On average, hospitals implement only five of the 10 recommended practices for reducing 30-day readmission rates for patients with acute MI (AMI) or heart failure (HF), according to a study published online July 18 in the Journal of the American College of Cardiology. Researchers plan to build from this baseline paper to identify which practices help reduce rates, the lead author told Cardiovascular Business.
“What our next paper will do is correlate statistically these practices with risk standardized readmission rates to try to identify what are the core practices,” said lead author Elizabeth H. Bradley, PhD, director of the Global Health Leadership Institute and a professor at Yale School of Public Health in New Haven, Conn. “Right now we know what is recommended. As we look at those recommendations, it looks like hospitals are doing about half of them.”

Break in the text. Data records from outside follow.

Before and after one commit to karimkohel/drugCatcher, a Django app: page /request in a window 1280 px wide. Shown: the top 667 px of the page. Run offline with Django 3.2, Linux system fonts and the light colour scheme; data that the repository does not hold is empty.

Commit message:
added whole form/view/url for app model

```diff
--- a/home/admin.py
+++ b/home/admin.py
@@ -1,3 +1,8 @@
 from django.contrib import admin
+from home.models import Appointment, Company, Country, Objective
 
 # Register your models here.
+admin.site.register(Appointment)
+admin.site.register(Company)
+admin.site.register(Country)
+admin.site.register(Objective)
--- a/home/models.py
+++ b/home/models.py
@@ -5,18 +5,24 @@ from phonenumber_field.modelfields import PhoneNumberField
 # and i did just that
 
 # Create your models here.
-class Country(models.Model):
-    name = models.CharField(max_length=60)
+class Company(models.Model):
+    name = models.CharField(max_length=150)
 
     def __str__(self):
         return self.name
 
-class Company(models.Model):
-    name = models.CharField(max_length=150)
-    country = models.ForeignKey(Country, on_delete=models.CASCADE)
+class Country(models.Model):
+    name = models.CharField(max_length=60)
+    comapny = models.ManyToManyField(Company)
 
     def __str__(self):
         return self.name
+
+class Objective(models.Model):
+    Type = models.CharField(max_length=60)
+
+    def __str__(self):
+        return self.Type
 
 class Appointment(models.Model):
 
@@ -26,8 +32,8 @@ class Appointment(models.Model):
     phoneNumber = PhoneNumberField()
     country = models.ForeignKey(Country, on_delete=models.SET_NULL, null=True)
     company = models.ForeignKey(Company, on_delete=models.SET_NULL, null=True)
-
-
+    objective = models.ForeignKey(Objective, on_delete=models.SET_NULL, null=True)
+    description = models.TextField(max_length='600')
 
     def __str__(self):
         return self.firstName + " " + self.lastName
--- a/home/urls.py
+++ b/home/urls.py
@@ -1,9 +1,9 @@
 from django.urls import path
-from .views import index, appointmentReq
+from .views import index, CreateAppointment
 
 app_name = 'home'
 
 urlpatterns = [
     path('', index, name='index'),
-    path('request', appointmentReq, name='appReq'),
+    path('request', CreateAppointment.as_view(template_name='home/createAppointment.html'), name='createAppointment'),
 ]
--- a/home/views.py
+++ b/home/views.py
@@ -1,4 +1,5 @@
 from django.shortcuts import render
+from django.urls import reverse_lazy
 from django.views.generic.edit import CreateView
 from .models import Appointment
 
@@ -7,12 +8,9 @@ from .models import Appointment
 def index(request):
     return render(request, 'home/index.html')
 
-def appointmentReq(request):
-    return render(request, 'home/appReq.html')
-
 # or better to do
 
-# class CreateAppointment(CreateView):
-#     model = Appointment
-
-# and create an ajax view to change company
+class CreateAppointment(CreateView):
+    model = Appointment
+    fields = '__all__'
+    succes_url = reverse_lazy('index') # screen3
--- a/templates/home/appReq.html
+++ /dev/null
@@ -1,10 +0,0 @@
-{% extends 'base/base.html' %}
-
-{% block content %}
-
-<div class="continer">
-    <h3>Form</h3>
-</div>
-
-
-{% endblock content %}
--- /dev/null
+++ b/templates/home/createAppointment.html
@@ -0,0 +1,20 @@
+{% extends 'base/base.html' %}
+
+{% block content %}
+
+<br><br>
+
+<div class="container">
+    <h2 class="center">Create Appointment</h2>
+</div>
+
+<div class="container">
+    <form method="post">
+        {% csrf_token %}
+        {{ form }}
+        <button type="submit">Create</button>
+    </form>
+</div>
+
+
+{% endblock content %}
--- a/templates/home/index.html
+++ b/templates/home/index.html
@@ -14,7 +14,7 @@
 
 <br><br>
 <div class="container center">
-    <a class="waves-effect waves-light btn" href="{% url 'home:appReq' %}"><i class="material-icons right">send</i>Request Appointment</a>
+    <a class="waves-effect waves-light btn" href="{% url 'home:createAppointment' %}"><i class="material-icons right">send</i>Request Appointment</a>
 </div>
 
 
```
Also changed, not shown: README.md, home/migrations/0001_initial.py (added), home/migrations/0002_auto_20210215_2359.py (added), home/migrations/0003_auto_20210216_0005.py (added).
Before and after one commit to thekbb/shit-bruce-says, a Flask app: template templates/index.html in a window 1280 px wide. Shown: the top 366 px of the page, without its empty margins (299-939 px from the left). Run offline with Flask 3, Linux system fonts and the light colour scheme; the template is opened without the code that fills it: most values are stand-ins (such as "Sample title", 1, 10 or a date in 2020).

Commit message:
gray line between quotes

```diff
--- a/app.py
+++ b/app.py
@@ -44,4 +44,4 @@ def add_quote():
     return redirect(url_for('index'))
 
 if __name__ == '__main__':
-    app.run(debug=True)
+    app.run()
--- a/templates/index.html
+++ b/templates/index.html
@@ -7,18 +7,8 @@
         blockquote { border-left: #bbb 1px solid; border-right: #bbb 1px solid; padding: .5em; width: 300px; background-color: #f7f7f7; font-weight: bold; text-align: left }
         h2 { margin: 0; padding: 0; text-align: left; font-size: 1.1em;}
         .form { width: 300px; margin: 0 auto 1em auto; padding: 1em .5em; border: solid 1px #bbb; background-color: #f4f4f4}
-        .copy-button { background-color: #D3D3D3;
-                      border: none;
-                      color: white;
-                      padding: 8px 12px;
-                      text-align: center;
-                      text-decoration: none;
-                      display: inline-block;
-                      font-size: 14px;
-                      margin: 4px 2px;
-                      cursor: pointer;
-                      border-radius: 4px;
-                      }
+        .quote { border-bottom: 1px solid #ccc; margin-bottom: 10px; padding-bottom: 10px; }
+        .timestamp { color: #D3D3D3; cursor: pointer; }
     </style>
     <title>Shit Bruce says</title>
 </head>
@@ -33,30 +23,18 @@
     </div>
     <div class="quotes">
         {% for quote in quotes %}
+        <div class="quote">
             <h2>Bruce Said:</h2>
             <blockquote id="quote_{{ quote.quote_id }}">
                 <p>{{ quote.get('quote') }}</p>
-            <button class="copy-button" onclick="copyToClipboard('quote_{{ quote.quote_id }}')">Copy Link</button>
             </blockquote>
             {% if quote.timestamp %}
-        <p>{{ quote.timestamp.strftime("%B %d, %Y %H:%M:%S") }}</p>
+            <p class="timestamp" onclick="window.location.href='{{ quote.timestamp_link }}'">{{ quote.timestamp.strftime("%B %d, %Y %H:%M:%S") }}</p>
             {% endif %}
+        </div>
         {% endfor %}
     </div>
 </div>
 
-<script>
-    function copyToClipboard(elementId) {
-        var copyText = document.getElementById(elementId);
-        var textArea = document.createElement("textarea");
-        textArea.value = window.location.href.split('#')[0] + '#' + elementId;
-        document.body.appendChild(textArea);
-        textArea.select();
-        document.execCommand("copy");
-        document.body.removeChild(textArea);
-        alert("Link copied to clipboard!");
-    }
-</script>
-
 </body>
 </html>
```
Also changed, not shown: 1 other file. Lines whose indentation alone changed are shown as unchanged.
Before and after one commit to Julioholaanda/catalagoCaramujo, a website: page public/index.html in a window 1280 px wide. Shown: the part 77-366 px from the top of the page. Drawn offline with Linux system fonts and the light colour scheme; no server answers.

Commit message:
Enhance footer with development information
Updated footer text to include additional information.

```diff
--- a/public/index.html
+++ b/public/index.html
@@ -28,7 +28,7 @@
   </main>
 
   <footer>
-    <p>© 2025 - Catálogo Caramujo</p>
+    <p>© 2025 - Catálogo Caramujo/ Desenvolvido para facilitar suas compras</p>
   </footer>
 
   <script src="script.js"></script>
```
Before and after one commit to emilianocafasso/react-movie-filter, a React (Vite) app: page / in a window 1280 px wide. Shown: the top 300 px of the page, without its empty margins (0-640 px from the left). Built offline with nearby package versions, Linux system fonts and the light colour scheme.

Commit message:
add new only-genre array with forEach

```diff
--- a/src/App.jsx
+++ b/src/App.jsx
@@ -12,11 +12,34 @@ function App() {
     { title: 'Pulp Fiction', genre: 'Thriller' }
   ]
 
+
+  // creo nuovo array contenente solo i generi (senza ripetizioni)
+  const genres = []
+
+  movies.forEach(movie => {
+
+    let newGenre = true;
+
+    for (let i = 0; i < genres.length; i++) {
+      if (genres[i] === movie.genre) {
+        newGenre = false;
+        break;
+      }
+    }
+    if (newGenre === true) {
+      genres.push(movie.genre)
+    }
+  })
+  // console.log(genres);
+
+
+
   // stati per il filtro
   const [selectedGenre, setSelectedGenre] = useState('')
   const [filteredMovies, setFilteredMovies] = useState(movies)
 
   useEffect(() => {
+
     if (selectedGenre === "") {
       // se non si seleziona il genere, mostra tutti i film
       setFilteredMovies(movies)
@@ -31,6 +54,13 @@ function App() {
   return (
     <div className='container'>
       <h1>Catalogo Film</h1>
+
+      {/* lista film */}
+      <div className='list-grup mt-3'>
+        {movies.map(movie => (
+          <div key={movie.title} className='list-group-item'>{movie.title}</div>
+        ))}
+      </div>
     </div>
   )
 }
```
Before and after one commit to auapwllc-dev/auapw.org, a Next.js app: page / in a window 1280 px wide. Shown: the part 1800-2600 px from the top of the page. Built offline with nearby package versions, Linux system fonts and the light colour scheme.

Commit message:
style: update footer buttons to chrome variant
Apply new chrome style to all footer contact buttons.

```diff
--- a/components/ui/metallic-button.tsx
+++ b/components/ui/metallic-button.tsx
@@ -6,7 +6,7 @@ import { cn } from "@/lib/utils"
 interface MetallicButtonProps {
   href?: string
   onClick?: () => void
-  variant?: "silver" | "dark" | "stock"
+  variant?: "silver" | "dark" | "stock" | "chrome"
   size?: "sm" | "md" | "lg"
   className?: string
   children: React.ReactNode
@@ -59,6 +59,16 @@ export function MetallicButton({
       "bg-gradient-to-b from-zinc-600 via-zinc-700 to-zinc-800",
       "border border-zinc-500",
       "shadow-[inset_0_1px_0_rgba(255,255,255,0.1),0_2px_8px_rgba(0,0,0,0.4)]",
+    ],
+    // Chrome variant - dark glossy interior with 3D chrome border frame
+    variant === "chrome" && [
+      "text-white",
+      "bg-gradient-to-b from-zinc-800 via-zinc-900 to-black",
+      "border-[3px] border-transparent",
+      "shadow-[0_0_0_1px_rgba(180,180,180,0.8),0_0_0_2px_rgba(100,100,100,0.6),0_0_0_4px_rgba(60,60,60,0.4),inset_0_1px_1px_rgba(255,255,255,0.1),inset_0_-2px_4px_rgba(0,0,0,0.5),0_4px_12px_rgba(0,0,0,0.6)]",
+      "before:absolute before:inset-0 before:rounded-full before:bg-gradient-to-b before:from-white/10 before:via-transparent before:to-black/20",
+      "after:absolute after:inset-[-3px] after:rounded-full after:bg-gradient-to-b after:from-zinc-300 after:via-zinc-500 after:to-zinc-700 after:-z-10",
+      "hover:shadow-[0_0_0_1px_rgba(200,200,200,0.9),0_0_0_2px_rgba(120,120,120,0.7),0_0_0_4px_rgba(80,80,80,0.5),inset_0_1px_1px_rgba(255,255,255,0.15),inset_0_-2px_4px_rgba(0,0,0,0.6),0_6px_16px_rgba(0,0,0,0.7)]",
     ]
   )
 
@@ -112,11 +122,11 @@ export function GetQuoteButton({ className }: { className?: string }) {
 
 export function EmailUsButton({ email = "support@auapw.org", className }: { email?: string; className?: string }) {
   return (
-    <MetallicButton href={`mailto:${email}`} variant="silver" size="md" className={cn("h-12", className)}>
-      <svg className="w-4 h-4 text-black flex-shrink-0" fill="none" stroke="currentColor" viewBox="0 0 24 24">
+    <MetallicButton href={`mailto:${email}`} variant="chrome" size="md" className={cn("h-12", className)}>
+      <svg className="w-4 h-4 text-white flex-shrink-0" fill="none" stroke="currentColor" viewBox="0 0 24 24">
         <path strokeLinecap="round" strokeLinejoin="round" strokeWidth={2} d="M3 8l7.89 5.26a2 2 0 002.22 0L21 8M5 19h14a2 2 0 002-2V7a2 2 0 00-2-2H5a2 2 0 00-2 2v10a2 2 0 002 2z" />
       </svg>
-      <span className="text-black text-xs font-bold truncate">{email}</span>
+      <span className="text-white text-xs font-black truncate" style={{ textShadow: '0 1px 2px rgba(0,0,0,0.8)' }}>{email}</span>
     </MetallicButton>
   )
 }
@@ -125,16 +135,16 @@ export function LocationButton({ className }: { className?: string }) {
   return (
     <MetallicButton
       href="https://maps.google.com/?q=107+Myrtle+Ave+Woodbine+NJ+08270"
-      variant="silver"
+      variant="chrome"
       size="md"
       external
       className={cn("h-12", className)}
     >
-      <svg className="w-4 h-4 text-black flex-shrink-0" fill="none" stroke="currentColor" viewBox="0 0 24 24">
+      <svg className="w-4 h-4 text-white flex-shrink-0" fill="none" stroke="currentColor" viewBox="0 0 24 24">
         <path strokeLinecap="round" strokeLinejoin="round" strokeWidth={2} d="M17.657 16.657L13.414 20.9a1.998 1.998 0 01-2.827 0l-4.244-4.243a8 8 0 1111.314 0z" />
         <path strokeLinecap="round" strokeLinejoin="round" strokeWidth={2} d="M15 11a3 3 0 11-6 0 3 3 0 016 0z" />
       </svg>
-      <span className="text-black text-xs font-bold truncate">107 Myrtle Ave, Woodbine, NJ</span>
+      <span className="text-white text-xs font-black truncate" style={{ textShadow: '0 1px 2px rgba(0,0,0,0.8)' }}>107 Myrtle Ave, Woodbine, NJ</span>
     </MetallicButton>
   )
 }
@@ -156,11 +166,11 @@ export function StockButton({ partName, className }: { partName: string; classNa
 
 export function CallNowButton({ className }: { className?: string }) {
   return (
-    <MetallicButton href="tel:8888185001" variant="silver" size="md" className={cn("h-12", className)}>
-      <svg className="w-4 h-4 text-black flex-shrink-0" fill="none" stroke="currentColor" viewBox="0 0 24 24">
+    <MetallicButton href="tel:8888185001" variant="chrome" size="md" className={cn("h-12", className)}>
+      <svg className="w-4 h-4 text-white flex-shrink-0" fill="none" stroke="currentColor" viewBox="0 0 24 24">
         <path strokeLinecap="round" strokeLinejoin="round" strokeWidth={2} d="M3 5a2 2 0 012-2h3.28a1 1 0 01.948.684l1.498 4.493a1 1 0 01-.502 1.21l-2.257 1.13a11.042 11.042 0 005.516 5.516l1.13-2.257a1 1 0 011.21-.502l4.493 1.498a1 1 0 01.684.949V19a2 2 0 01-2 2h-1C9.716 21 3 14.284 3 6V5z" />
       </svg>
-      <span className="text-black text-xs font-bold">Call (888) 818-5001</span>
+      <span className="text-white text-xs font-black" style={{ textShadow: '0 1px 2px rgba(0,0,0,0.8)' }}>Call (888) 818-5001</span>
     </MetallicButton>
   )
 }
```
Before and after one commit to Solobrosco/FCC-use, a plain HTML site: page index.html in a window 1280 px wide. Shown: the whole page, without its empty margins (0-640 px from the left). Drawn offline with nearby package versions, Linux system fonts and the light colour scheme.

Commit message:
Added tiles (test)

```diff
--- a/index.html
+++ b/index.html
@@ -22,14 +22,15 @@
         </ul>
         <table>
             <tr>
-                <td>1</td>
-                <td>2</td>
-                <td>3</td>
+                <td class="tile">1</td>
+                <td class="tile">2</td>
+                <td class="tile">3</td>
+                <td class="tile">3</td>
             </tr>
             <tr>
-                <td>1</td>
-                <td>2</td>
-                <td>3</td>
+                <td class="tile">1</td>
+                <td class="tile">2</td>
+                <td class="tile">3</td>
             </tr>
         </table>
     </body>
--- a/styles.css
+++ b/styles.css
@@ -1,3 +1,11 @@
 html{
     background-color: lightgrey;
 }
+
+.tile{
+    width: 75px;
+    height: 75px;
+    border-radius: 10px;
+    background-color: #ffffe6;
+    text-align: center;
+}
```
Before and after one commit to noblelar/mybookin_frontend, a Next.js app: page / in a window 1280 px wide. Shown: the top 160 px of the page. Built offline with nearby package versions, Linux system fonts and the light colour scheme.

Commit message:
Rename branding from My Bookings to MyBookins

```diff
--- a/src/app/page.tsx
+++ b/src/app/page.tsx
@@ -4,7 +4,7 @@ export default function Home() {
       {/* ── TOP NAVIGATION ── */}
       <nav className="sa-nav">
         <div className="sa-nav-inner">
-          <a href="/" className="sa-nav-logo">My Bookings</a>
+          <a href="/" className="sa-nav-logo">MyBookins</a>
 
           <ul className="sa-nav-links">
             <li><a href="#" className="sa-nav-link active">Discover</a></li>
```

The approach of a pay-for-performance reimbursement system by the Centers for Medicare & Medicaid Services (CMS) has made hospitals keenly aware of the need to track and improve their readmission rates. Motivated by the high costs of readmissions, CMS will begin financially penalizing hospitals with higher than expected readmission rates for AMI and HF in fiscal year 2013.
Bradley and colleagues have designed a series of studies to better understand modifiable practices in hospitals that may affect the quality of care for AMI and HF patients. Their goal is to provide guidance to hospitals on practices that impact care, which can be gauged through measures such as 30-day readmission and mortality rates.
“Despite the national focus on readmission rates, contemporary data on the hospital practices aimed at reducing readmissions are lacking,” the authors wrote.
In the current descriptive study, they wanted to define the range and prevalence of key practices implemented by hospitals to reduce 30-day readmissions of patients with AMI or HF. To do so, they surveyed 537 hospitals enrolled in the American College of Cardiology and the Institute of Healthcare Improvement’s quality initiative, Hospital-to-Home. The survey included 10 specific recommended practices that covered quality improvement resources and performance monitoring, medication management, as well as discharge and follow-up procedures.
Almost 90 percent of the hospitals responded that they had a written objective to reduce preventable AMI and HF readmissions. Most also described having a reliable system for identifying HF patients at the time of admission and having a quality improvement team assembled to reduce preventable readmissions of HF patients. But only 54 percent reported having a similar team in place for AMI. Almost all tracked their 30-day readmission rates and two-thirds had a designated person or group of people to review unplanned readmissions.
Medication management practices were spotty, though, with 14 percent reporting that the responsibility for medication reconciliation was not formally assigned to someone. About half of the hospitals did not involve a pharmacist or pharmacy staff in obtaining medical histories.
Most hospitals reported giving patients or their caregivers discharge instructions and using “teach-back” techniques. But fewer hospitals reported having a process to alert the patient’s primary care physician of a discharge within 48 hours, and about 30 percent said they failed to make discharge summaries available for viewing within seven days of discharge.
On average, hospitals had 4.8 of the 10 recommended practices in place. Only 12 percent had implemented eight or more practices while another 12 percent implemented two or less.
“We are finding tremendous variations in the practices implemented,” Bradley said.
The authors suggested time constraints may hinder some practices, such as providing timely discharge summaries or patient education, and the lack of standardized systems for coordinating care among groups of physicians, pharmacists and nurses may be particularly challenging.
“Lastly, clinicians and administrators might be uncertain about the efficacy of various strategies as we lack definitive studies demonstrating their impact on readmission,” Bradley and colleagues wrote. “As a result, adoption of these strategies might be slower, particularly in the absence of definitive evidence supporting their effectiveness for reducing readmission rates.”
The authors cautioned that their study was descriptive only and could not evaluate the effect of